Dave Hill: A former Rifleman in the British Army to successful Project Manager.

What is your background, where are you now? 

I severed for 17 years as an Army Officer: initially for two years in the Royal Signals and the rest of my time in the Royal Green Jackets and Rifles leaving in 2013, having commanded a company.  On leaving the Army I was initially employed by Amazon working as a manager in their Fulfilment Centre in Dunfermline, but after a year I decided it wasn't for me and moved to a Project Management role in Standard Life Investments (now Standard Life Aberdeen), which is where I still am 4 days a week, volunteering the other day to support veterans with mental wellbeing issues, including PTSD.

You created a video back in 2013 after your service, 'Set an Example' what made you create this video? 

When I left in 2013, I was very aware that the Army had just completed two of four tranches of redundancy and that I was likely to be competing for roles with a lot of other service leavers with similar CVs.  I also realised that a CV from someone leaving the forces is potentially not going to read easily for the civilian hiring manager.  As a result, I wanted to create a fun way to explain how I tick, what I stand for, a little about what I had done during my military career.  I hoped that it would make me a little more memorable than the others in the pile of CVs they were looking at. [The email address used in the video no longer exists it's now [email protected]]
How did you find your transition after leaving the military? 

I quite enjoyed it, I saw it as a bit of an adventure most of the time, but there were some nerves, especially as I got close to my leaving date and I hadn't secured a role.  Thankfully that all fell in to place and I signed my contract with Amazon the day after I left the Army.  However, I am very aware that a lot of people struggle with the thought of what comes after service: will they fit in to society or that they are being forced out (time served, medical discharge or redundancy).  I noticed that some of the people I was attending resettlement courses were fighting the system and looking back on that I can see that was probably a result of fear of the unknown.  This is something I see regularly when I meet with service leavers about transition.
What advice would you give yourself (if you could) in your last 12 months of service?  
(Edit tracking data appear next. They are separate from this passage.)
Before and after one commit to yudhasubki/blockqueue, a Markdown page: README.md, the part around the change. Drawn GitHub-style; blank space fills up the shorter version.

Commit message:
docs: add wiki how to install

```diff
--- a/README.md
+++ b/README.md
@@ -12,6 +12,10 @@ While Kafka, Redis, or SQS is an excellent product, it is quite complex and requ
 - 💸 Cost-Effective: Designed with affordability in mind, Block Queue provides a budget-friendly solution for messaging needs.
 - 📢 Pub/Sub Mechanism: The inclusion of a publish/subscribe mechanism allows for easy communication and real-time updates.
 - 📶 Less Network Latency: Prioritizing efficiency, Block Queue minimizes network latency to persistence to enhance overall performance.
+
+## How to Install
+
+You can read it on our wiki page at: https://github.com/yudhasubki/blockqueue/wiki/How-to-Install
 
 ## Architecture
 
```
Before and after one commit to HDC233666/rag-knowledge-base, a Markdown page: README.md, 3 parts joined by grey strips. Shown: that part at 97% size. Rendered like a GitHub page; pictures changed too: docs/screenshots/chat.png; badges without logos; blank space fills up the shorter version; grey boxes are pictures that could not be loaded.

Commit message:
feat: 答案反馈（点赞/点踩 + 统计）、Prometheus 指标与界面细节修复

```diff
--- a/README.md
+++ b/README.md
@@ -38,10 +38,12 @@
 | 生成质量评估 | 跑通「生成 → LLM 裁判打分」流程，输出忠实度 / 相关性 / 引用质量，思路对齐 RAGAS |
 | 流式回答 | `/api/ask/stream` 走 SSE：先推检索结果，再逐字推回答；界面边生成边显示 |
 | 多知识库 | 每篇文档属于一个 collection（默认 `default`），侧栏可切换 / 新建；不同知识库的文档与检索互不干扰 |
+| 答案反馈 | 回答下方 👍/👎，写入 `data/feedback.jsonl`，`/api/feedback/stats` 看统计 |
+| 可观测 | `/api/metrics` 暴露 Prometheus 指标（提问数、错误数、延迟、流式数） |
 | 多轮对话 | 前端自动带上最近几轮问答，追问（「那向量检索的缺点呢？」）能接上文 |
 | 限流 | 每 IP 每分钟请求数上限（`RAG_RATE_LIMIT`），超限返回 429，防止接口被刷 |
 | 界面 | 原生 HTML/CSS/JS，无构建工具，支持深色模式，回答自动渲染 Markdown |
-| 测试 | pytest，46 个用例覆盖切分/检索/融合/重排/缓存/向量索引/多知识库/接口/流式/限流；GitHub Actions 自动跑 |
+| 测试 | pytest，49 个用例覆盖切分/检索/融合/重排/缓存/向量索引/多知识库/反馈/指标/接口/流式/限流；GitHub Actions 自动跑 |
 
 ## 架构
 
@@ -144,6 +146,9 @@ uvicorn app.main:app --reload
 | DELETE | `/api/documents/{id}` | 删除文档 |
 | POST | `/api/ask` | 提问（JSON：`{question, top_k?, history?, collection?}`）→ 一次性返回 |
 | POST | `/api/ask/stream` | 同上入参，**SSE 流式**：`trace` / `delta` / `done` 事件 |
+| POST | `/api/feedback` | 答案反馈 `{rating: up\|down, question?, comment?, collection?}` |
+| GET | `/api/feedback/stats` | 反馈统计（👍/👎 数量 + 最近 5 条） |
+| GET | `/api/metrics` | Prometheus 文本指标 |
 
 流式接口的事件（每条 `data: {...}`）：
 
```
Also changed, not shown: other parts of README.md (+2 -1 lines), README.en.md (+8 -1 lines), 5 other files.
That's a great question, probably have more faith in my ability to hit the ground running and aim higher for my initial job.  It's that period of transition when the wider world starts to pigeon hole you and that can be a little tricky to shake off.  I would also lean in to the informal support from other service leavers.  While you are unlikely to be able to pay that person back for their advice (other than by buying them a coffee or a beer when you meet).  However, you can always look back to those that leave after you and help build their network as they start the move in to the civilian world.
What advice would you give yourself (if you could) in your first year after leaving the military? 

Keep your eyes open and be bolder.  In the forces we have a career progression that we have a part in but is mainly driven by the system to constantly refresh and spread knowledge.  That isn't true in the vast majority of organisations, they place the onus on the individual to drive their career path and will be more than happy to leave you marking time in a role that suits their purposes.
You now have a Coaching Business 'Simplicity in Mind' what made you want to support Service Leavers and Veterans after their service?
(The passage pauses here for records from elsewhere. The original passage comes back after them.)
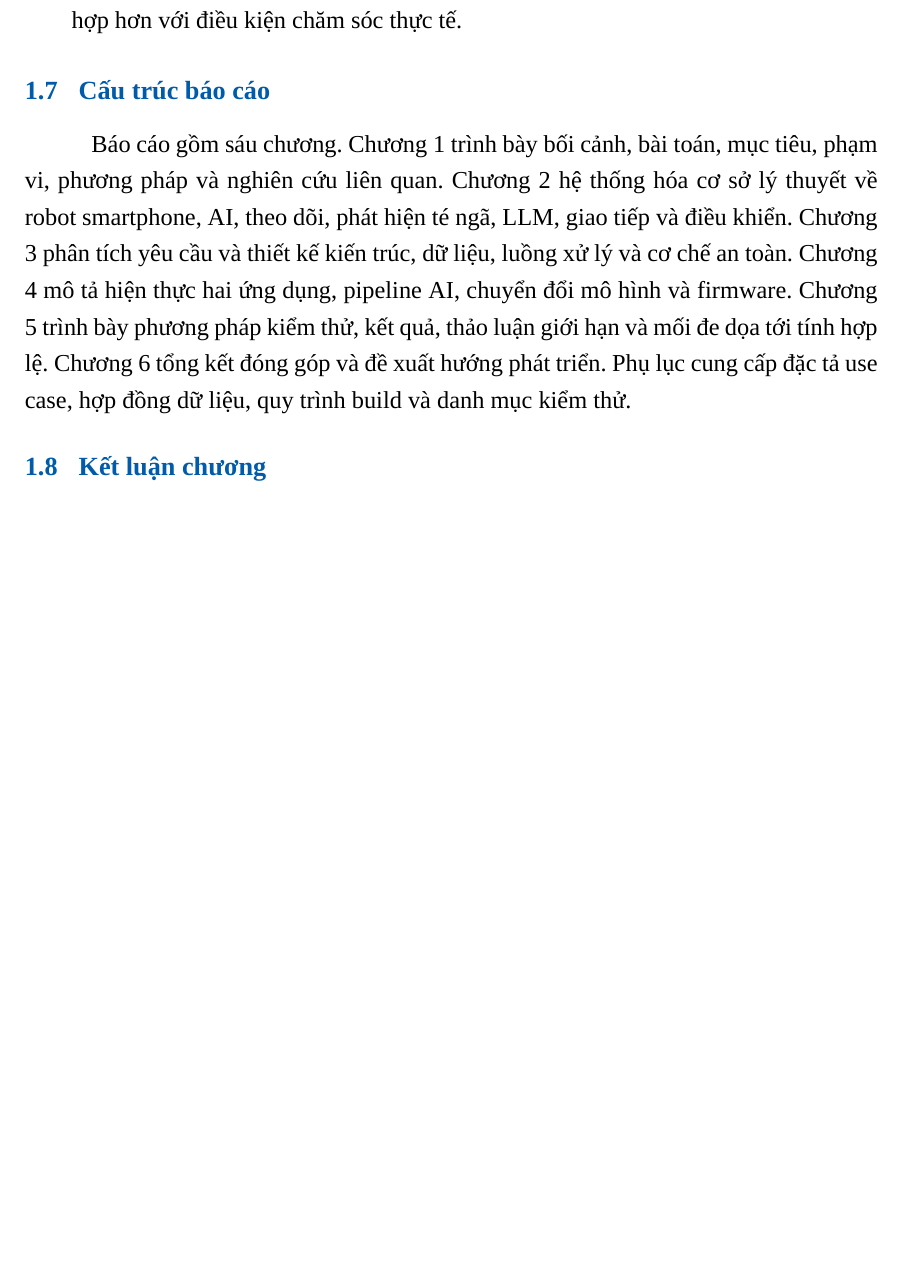
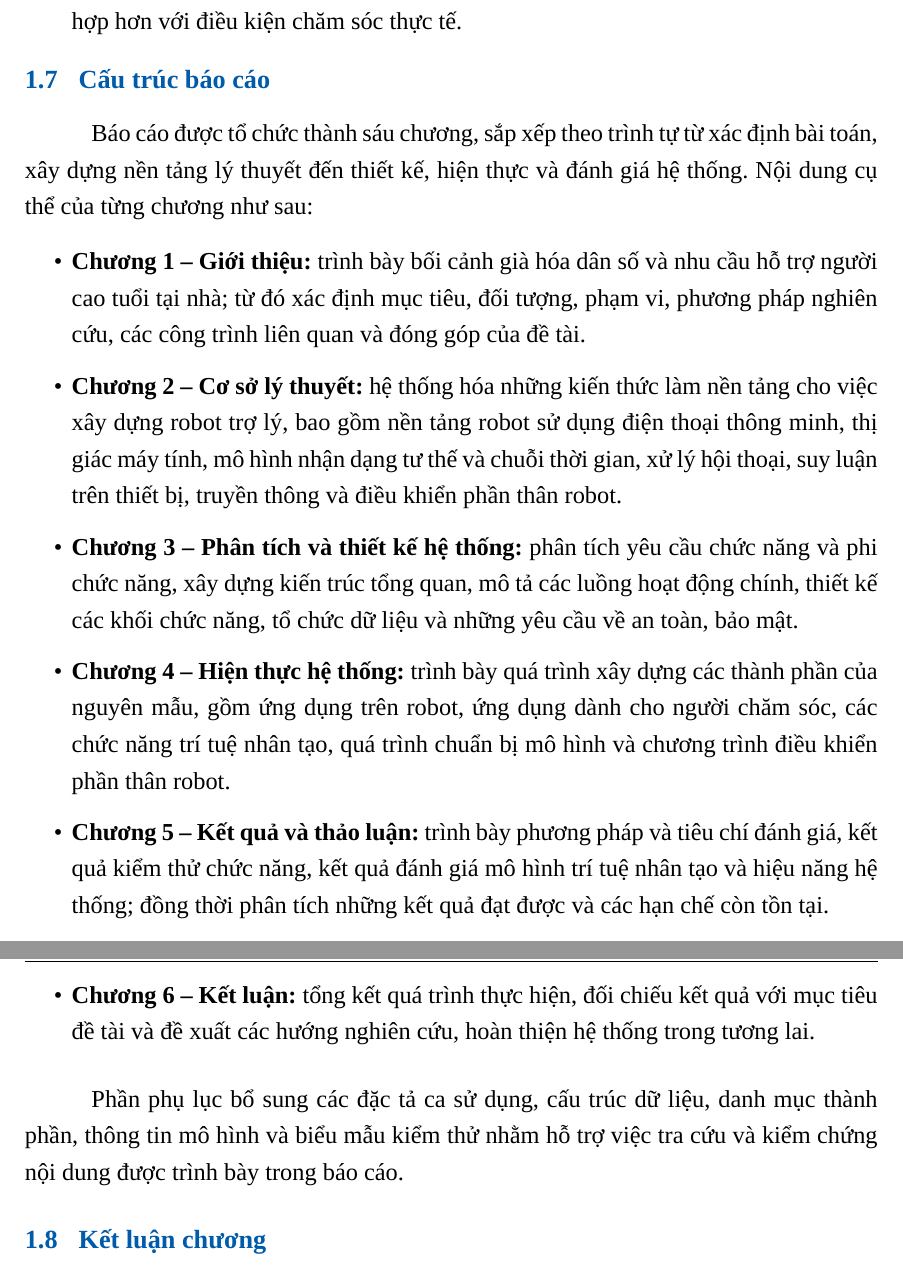
Before and after one commit to khanhluongktmtbk22/Capstone_Project_Report-, a LaTeX document (main.tex, which reads Contents/GioiThieu.tex): part of page 40 of 161 before the commit and two parts of pages 40 and 41 of 162 after it, the two joined at a grey line, cut so that both start at the same text, the shorter picture padded with empty space. Compiled offline with XeLaTeX; a missing font is replaced by an installed copy or a similar font.

Commit message:
Improve Chapter 1 report structure overview

```diff
--- a/Contents/GioiThieu.tex
+++ b/Contents/GioiThieu.tex
@@ -446,7 +446,18 @@ Nguyên mẫu đề tài & Hai ứng dụng Android, AI biên, Firebase, WebRTC,
 
 \subsection{Cấu trúc báo cáo}
 
-Báo cáo gồm sáu chương. Chương 1 trình bày bối cảnh, bài toán, mục tiêu, phạm vi, phương pháp và nghiên cứu liên quan. Chương 2 hệ thống hóa cơ sở lý thuyết về robot smartphone, AI, theo dõi, phát hiện té ngã, LLM, giao tiếp và điều khiển. Chương 3 phân tích yêu cầu và thiết kế kiến trúc, dữ liệu, luồng xử lý và cơ chế an toàn. Chương 4 mô tả hiện thực hai ứng dụng, pipeline AI, chuyển đổi mô hình và firmware. Chương 5 trình bày phương pháp kiểm thử, kết quả, thảo luận giới hạn và mối đe dọa tới tính hợp lệ. Chương 6 tổng kết đóng góp và đề xuất hướng phát triển. Phụ lục cung cấp đặc tả use case, hợp đồng dữ liệu, quy trình build và danh mục kiểm thử.
+Báo cáo được tổ chức thành sáu chương, sắp xếp theo trình tự từ xác định bài toán, xây dựng nền tảng lý thuyết đến thiết kế, hiện thực và đánh giá hệ thống. Nội dung cụ thể của từng chương như sau:
+
+\begin{itemize}
+    \item \textbf{Chương 1 -- Giới thiệu:} trình bày bối cảnh già hóa dân số và nhu cầu hỗ trợ người cao tuổi tại nhà; từ đó xác định mục tiêu, đối tượng, phạm vi, phương pháp nghiên cứu, các công trình liên quan và đóng góp của đề tài.
+    \item \textbf{Chương 2 -- Cơ sở lý thuyết:} hệ thống hóa những kiến thức làm nền tảng cho việc xây dựng robot trợ lý, bao gồm nền tảng robot sử dụng điện thoại thông minh, thị giác máy tính, mô hình nhận dạng tư thế và chuỗi thời gian, xử lý hội thoại, suy luận trên thiết bị, truyền thông và điều khiển phần thân robot.
+    \item \textbf{Chương 3 -- Phân tích và thiết kế hệ thống:} phân tích yêu cầu chức năng và phi chức năng, xây dựng kiến trúc tổng quan, mô tả các luồng hoạt động chính, thiết kế các khối chức năng, tổ chức dữ liệu và những yêu cầu về an toàn, bảo mật.
+    \item \textbf{Chương 4 -- Hiện thực hệ thống:} trình bày quá trình xây dựng các thành phần của nguyên mẫu, gồm ứng dụng trên robot, ứng dụng dành cho người chăm sóc, các chức năng trí tuệ nhân tạo, quá trình chuẩn bị mô hình và chương trình điều khiển phần thân robot.
+    \item \textbf{Chương 5 -- Kết quả và thảo luận:} trình bày phương pháp và tiêu chí đánh giá, kết quả kiểm thử chức năng, kết quả đánh giá mô hình trí tuệ nhân tạo và hiệu năng hệ thống; đồng thời phân tích những kết quả đạt được và các hạn chế còn tồn tại.
+    \item \textbf{Chương 6 -- Kết luận:} tổng kết quá trình thực hiện, đối chiếu kết quả với mục tiêu đề tài và đề xuất các hướng nghiên cứu, hoàn thiện hệ thống trong tương lai.
+\end{itemize}
+
+Phần phụ lục bổ sung các đặc tả ca sử dụng, cấu trúc dữ liệu, danh mục thành phần, thông tin mô hình và biểu mẫu kiểm thử nhằm hỗ trợ việc tra cứu và kiểm chứng nội dung được trình bày trong báo cáo.
 
 \subsection{Kết luận chương}
 
```
Also changed, not shown: 7 other files.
I established Simplicity in Mind to provide some formal structure to the support I had been giving to veterans on an ad hoc basis from the time I left.  I was becoming increasingly frustrated and saddened by the relentless headlines of veteran suicides and I wanted to try and do something to help change that.  Simplicity in Mind provides 1-1 and small virtual group sessions for veterans for free (on Mondays and some evenings).  It also delivers training to corporations and private individuals for a fee which pays for the website, insurance and in time, will help fund the delivery of the work with veterans; a sort of pay it forward "corporate social responsibility".